What if we treated our oceans like they matter?
During my time as an oceans campaigner at Greenpeace, I’ve sat in a tiny boat in the middle of the Indian Ocean, watching a fishing boat pull in miles of drift nets. The nets were full of tuna, but there were also dead spinner dolphins, manta rays, thresher sharks and more – a grim demonstration of devastation at sea. I’ve been right up close with some of the biggest fishing vessels in the world, watching as they haul out incomprehensible numbers of fish.
But I’ve also sat in rooms with representatives from fishing communities, people who rely on fish for their food and livelihoods, who are struggling to scratch together a living and are looking ahead at a bleak future. There’s no simple solution to fix both.
Seeing the destruction of the natural world, both on land and at sea, has moved more and more people to become vegan. This is a hugely positive thing: the more people that turn to a plant based diet, the better it will be for the planet. But although it might be part of the puzzle, veganism isn’t the silver bullet for our oceans. A campaign that focuses only on veganism ignores the billions of people that depend on the oceans for survival. And without finding a lasting solution that looks after people and planet, our oceans don’t stand a chance. Greenpeace has joined with scientists, civil society and many governments around the world to propose that at least 30% of the world’s oceans are protected by 2030 and the remainder is managed sustainably and in the public interest. Finding this balance between the two is a route to restoring the health of our oceans that also builds solidarity with frontline communities and safeguards livelihoods and human dignity.
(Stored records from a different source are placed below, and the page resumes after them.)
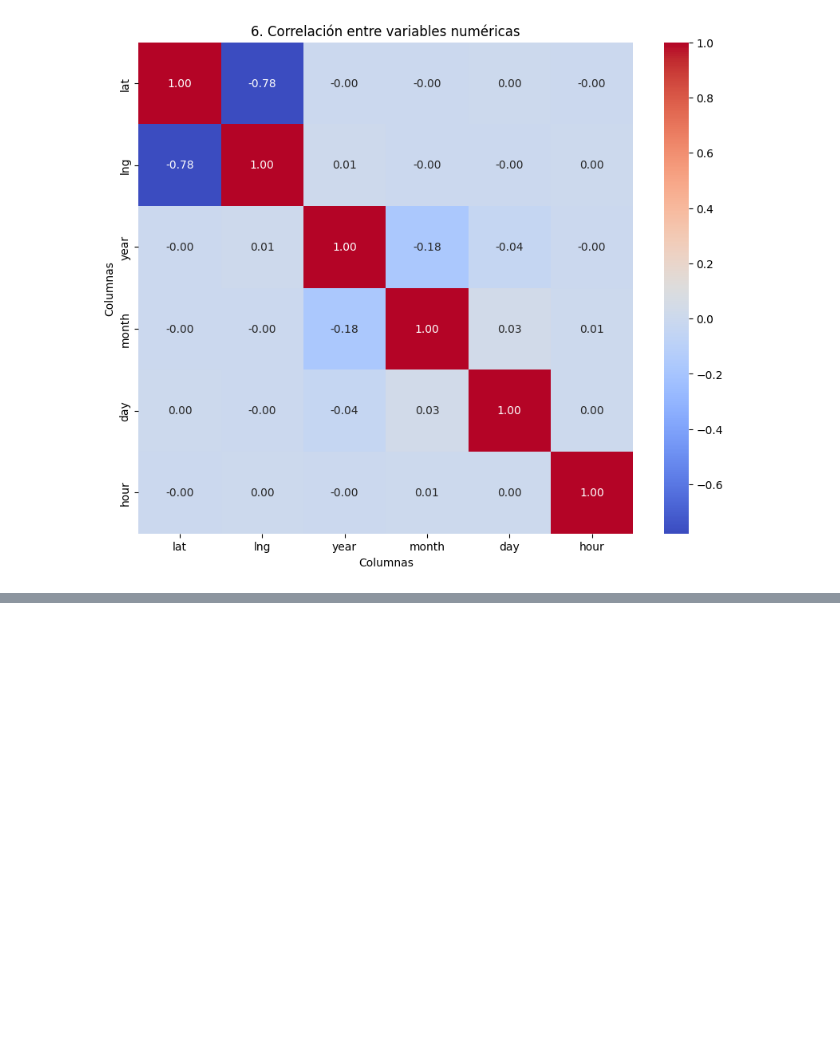
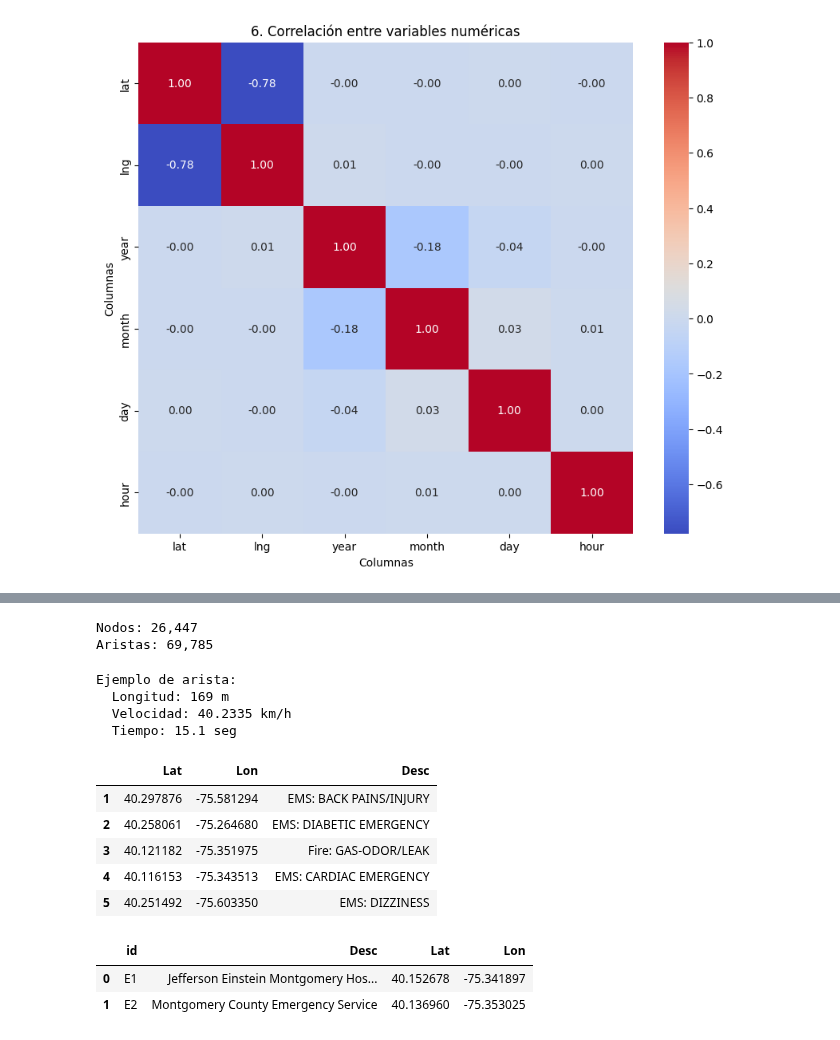
Before and after one commit to juan-aguilera/Proyecto-TDEM, a Jupyter notebook: TDEM.ipynb, the cells around one changed output, grey strips where cells are left out. Saved outputs shown, nothing was run; the diff lists cells and outputs as text; code cells hidden in the pictures; blank space fills up the shorter version.

Commit message:
investigacion calculos tiempos de desplazamiento e inicios de la implementación en python

```diff
--- a/TDEM.ipynb
+++ b/TDEM.ipynb
@@ -11,13 +11,21 @@ Los datos se obtuvieron de Kaggle en el enlace: https://www.kaggle.com/datasets/
 # %%
-import gdown
+import os
 import pandas as pd
-from google.colab import files
 
-file_id = '1IM0RMXPC9yQvp7jLXY3Toqix0A7oHzPT'
-output_name = '911.csv'
-gdown.download(id=file_id, output=output_name)
-df = pd.read_csv(output_name, header=None)
-#
+try:
+    import gdown
+    output_name = '911.csv'
+    if os.path.exists(output_name):
+        print(f"{output_name} ya existe. Se omite la descarga.")
+    else:
+        file_id = '1IM0RMXPC9yQvp7jLXY3Toqix0A7oHzPT'
+        gdown.download(id=file_id, output=output_name)
+        print("Archivo descargado desde Google Drive.")
+    df = pd.read_csv(output_name, header=None)
+except Exception as e:
+    print(f"No se pudo descargar/leer desde Drive ({e}). Leyendo archivo local...")
+    df = pd.read_csv('911_calls_dataset.csv', header=None)
+
 print("📊 Primeros 10 registros del archivo (con columnas asignadas):")
 print(df.head(10))
 
@@ -413,0 +495,56 @@ plt.show()
+# %%
+print(f"Nodos: {G.number_of_nodes():,}")
+print(f"Aristas: {G.number_of_edges():,}")
+# %% [output]
+Nodos: 26,447
+Aristas: 69,785
+# %%
+# Agregar velocidades y tiempos de viaje
+# osmnx asigna velocidades según el tipo de vía (highway tag de OSM)
+# y calcula travel_time en segundos para cada arista
+G = ox.add_edge_speeds(G)
+G = ox.add_edge_travel_times(G)
+
+# Verificar que se asignaron
+ejemplo = list(G.edges(data=True))[0]
+print(f"Ejemplo de arista:")
+print(f"  Longitud: {ejemplo[2].get('length', '?'):.0f} m")
+print(f"  Velocidad: {ejemplo[2].get('speed_kph', '?')} km/h")
+print(f"  Tiempo: {ejemplo[2].get('travel_time', '?'):.1f} seg")
+# %% [output]
+Ejemplo de arista:
+  Longitud: 169 m
+  Velocidad: 40.2335 km/h
+  Tiempo: 15.1 seg
+# %%
+#Definir puntos (estaciones y emergencias)
+# Ejemplo: dos hopitales/centros de emergencias
+# y varias emergencias (salen del dataset que tenemos)
+
+
+estaciones = pd.DataFrame({
+    "id": ["E1", "E2"],
+    "Desc": ["Jefferson Einstein Montgomery Hospital", "Montgomery County Emergency Service"],
+    "Lat": [40.152678, 40.136960],
+    "Lon": [-75.341897
+, -75.353025
+],
+})
+#tomamos las primeras 5 filas del dataframe ya creado para el EDA
+emergencias = df.loc[1:6, ["lat","lng","title"]]
+emergencias.columns = ["Lat", "Lon", "Desc"]
+
+emergencias.head()
+# %% [output]
+|  | Lat | Lon | Desc |
+| 1 | 40.297876 | -75.581294 | EMS: BACK PAINS/INJURY |
+| 2 | 40.258061 | -75.264680 | EMS: DIABETIC EMERGENCY |
+| 3 | 40.121182 | -75.351975 | Fire: GAS-ODOR/LEAK |
+| 4 | 40.116153 | -75.343513 | EMS: CARDIAC EMERGENCY |
+| 5 | 40.251492 | -75.603350 | EMS: DIZZINESS |
+# %%
+estaciones.head()
+# %% [output]
+|  | id | Desc | Lat | Lon |
+| 0 | E1 | Jefferson Einstein Montgomery Hos... | 40.152678 | -75.341897 |
+| 1 | E2 | Montgomery County Emergency Service | 40.136960 | -75.353025 |
```
Also changed, not shown: parts of 20 cells of this notebook, 11 other files.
Across the world, the climate is changing and nature is under pressure. Perhaps nowhere is this felt more acutely than along the world’s coastlines. More than three billion people depend on the ocean for their primary source of food and for their livelihoods and many of these communities are finding the fish they have caught for generations are disappearing. We need an ambitious Global Ocean Treaty to help put at least 30% of the world’s oceans off limits to most human activity, creating oceans sanctuaries for fish and other ocean wildlife to recover and thrive. That would ensure the oceans recover, are more resilient to threats like climate change and that communities everywhere continue to live in harmony with them.
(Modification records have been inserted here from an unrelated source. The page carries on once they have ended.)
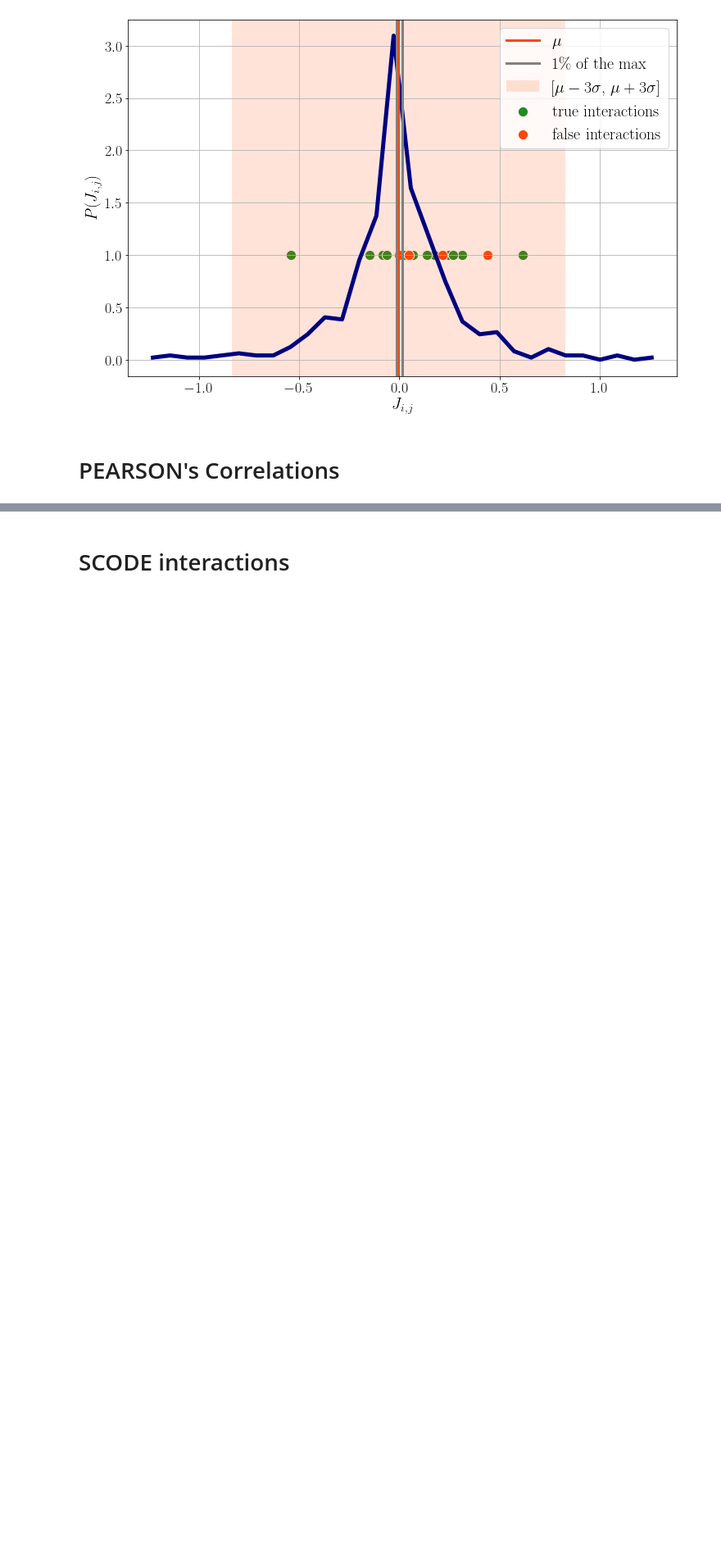
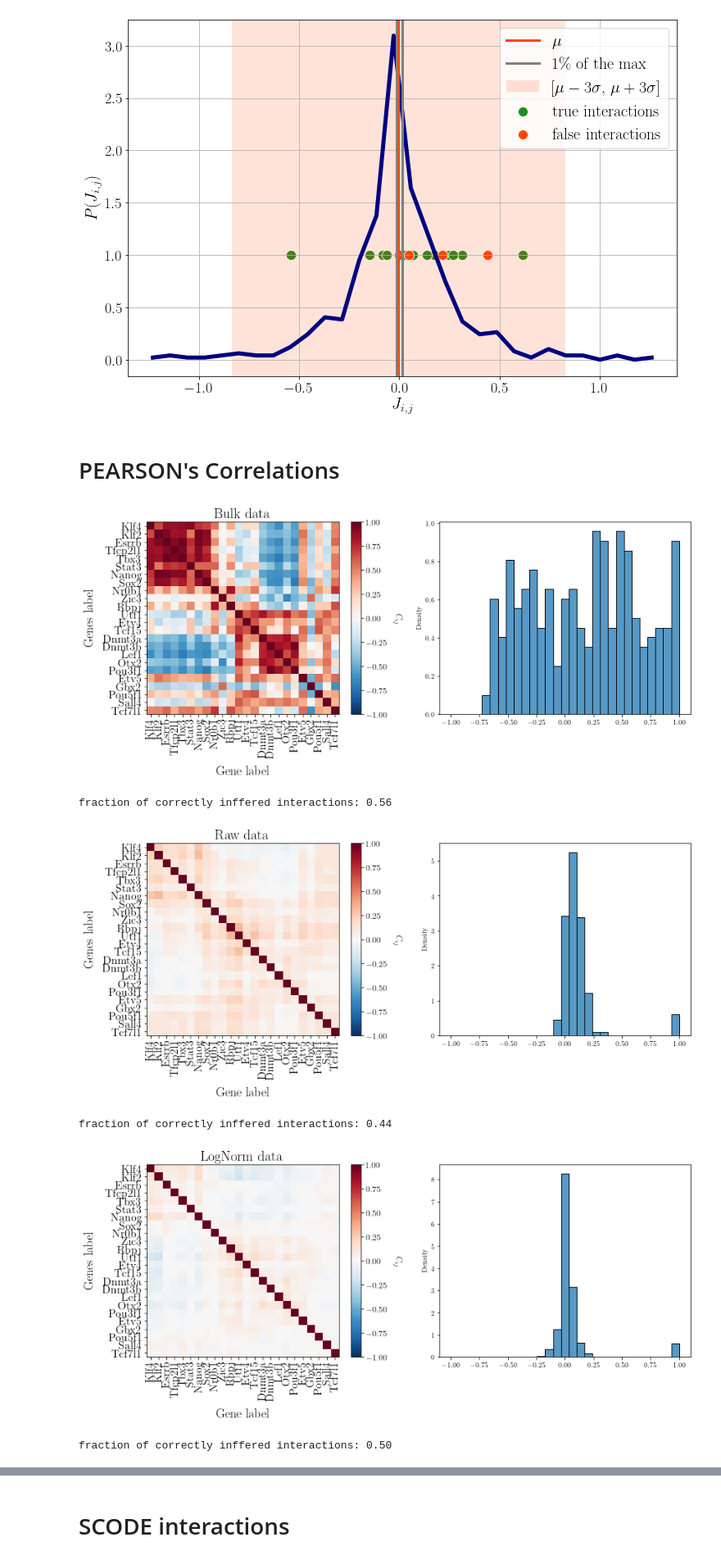
Before and after one commit to CleliaCorridori/GRN_Inference_CODE, a Jupyter notebook: Models_Evaluation.ipynb, the cells around one changed output, grey strips where cells are left out. Shown at 82% size. Cells and saved outputs as stored; diff of their text form; code cells hidden in the pictures; blank space fills up the shorter version.

Commit message:
Pearson added

```diff
--- a/Models_Evaluation.ipynb
+++ b/Models_Evaluation.ipynb
@@ -58,0 +84,4 @@ committed = ["Dnmt3a", "Dnmt3b", "Lef1", "Otx2", "Pou3f1", "Etv5"]
+# %%
+df_raw = pd.read_csv(path_data + "GE_data/imp_genes_raw.csv", header=0, index_col=0, sep=",").reindex(genes_order)
+# time_sep = np.loadtxt(path+"GE_data/time_sep.txt", dtype=np.int32)
+df_raw.index.name = None
@@ -78,0 +132,14 @@ df_pN.head(3)
+# %%
+# raw
+df_raw_mb = mb.mov_avg(np.array(df_raw, dtype=int), wind=w_size)
+df_raw_mb = pd.DataFrame(df_raw_mb, index=df_raw.index)
+df_raw_mb.head(3)
+
+# log normalized
+df_lN_mb = mb.mov_avg(np.array(df_lN, dtype=int), wind=w_size)
+df_lN_mb = pd.DataFrame(df_lN_mb, index=df_lN.index)
+df_lN_mb.head(3)
+# psi normalized
+df_pN_mb = mb.mov_avg(np.array(df_pN, dtype=int), wind=w_size)
+df_pN_mb = pd.DataFrame(df_pN_mb, index=df_pN.index)
+df_pN_mb.head(3)
@@ -243,0 +308,31 @@ Min and Max values of J:  1.3011 -1.2723
+# %%
+# optimize the code of the previous cell
+bins = np.linspace(-1, 1, 30)
+interaction_thr_Pearson = 0.02
+
+df_list = [df_bulk, df_raw, df_lN, df_pN, df_raw_mb, df_lN_mb, df_pN_mb, df_lN_mb_pst, df_pN_mb_pst]
+df_name = ["Bulk data", "Raw data", "LogNorm data", "PsiNorm data", "Raw + MB, size "+str(w_size), "LogNorm + MB, size "+str(w_size), "PsiNorm + MB, size "+str(w_size), "LogNorm + PST + MB", "PsiNorm + PST + MB"]
+
+inferred_frac = np.zeros(len(df_list))
+info_int = np.zeros((4,18,len(df_list)))
+for i in range(len(df_list)):
+    cm = np.corrcoef(df_list[i])
+    fig, ax = plt.subplots(nrows=1, ncols=2, figsize=(14, 5))
+    figfunc.plotmat(cm, fig, ax[0], df_raw.index, df_name[i], fix=True)
+    sns.histplot(np.ndarray.flatten(cm), bins=bins, ax=ax[1], stat="density")
+    plt.show()
+
+    # np.save(path_data + "OUT_Pearson/CM_" + df_name[i] + ".npy", cm)
+
+    inferred_frac[i], info_int[:,:,i], _ = funcs_general.TP_plot(TPtrial_list, cm, genes_order,
+                                                   inferred_int_thr = interaction_thr_Pearson, Norm_Matx = False,
+                                                   data_type=df_name[i],
+                                                   figplot=False, verbose=False, nbin=30, Norm = False)
+    print(f"fraction of correctly inffered interactions: {inferred_frac[i]:.2f}")
+# %% [output]
+[figure, added]
+fraction of correctly inffered interactions: 0.56
+[figure, added]
+fraction of correctly inffered interactions: 0.44
+[figure, added]
+fraction of correctly inffered interactions: 0.50
```
Also changed, not shown: parts of 11 cells of this notebook, 3 other files.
The other side to campaigning for ocean protection is standing up to the global industrial fishing industry, which remains one of the greatest threats to ocean health and to communities dependent on low impact, more sustainable fishing. Greenpeace has been campaigning against destructive fishing for decades and we’re not stopping now. In just the last few years we’ve taken on the world’s biggest tinned tuna company; we’ve dropped boulders to prevent harmful bottom trawling inside protected areas, and we’ve put our bodies in the way of unregulated fishing in the South-West Atlantic. We are an organisation of passionate and dedicated people willing to put themselves on the line for nature. Over the last decade we’ve also stood alongside local fishing communities in court cases supporting their right to fish over multinational companies and we’ve advocated on behalf of migrant fishers for better working conditions onboard the world’s distant water fishing vessels. A campaign for ocean protection has to have the rights of those who depend on the ocean at its centre.
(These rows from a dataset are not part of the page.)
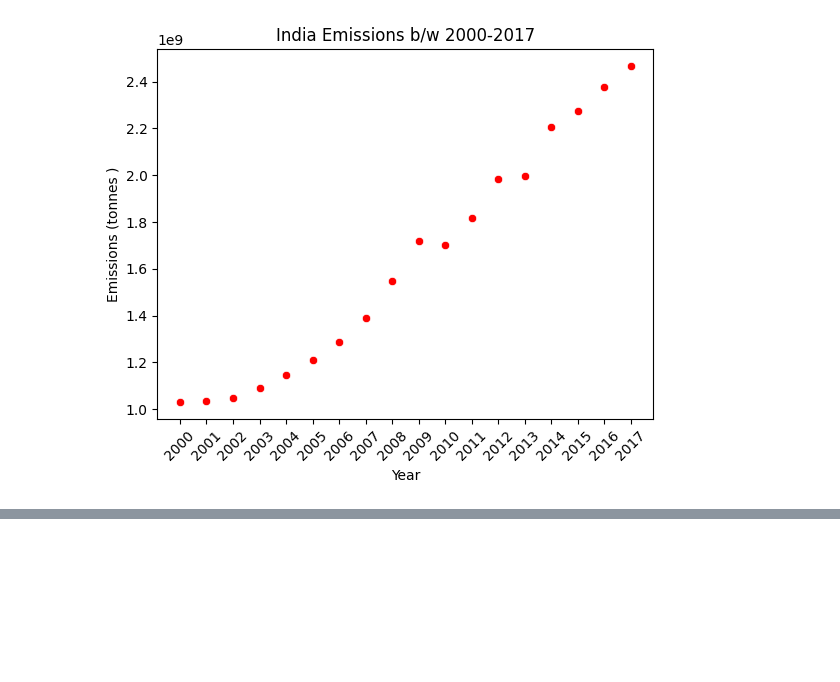
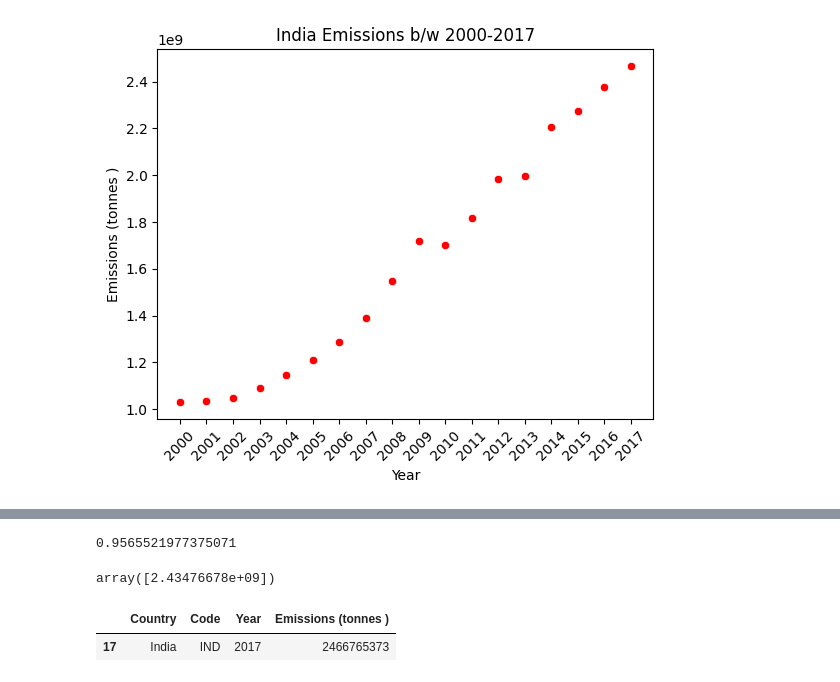
Before and after one commit to abhaygzb15/CO2-Emission-Analysis-and-Prediction, a Jupyter notebook: Prediction Model/India Prediction Model.ipynb, the cells around one changed output, grey strips where cells are left out. Drawn from its saved outputs; the diff is of its cells as text; code cells hidden in the pictures; blank space fills up the shorter version.

Commit message:
Implemented Linear Regression Model

```diff
--- a/Prediction Model/India Prediction Model.ipynb
+++ b/Prediction Model/India Prediction Model.ipynb
@@ -33,0 +43,16 @@ plt.show()
+# %%
+from sklearn.linear_model import LinearRegression
+obj=LinearRegression()
+obj.fit(X_train,Y_train)
+obj.score(X_test,Y_test)
+# %% [output]
+0.9565521977375071
+# %%
+obj.predict([[2017]])
+# %% [output]
+array([2.43476678e+09])
+# %%
+df[df['Year']==2017]
+# %% [output]
+|  | Country | Code | Year | Emissions (tonnes ) |
+| 17 | India | IND | 2017 | 2466765373 |
```
Also changed, not shown: parts of 4 cells of this notebook.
There are many dietary lifestyles, including veganism, that offer a better way forward for protecting the planet. We are proud to work alongside our allies in animal rights organisations towards our common goal: ending the disastrous expansion of industrial meat and dairy, and reducing meat, dairy and fish consumption and production worldwide.
For years, Greenpeace has been telling our supporters that eating less fish and eating a more plant-based diet is key for ocean health. But campaigning for a blanket ban on fishing would undermine the rights of people worldwide who depend on the oceans for their food and livelihoods and who are in desperate need of allies prepared to speak up on their behalf. Many coastal communities live in harmony with nature, not taking more from the ocean than it can give. Many, especially in the Global South, are amongst the most vulnerable in the world, fighting multiple threats including climate change and overfishing – both catastrophes that have been largely caused by the privileged Global North. We need these communities’ collective power to help pressure governments to agree a strong Global Ocean Treaty – we see throughout history that change happens when we work together.
I know it’s not a simple solution and it’s definitely not easy – and I know from watching first-hand the wanton destruction of marine life, it’s a devastating situation. But it is the right thing to do. And if we get it right, it could mean I never have to watch another shark pulled out of the ocean by a factory ship, or to meet with another fishing community that’s seen their way of life destroyed by big business.
Will McCallum is head of oceans at Greenpeace UK.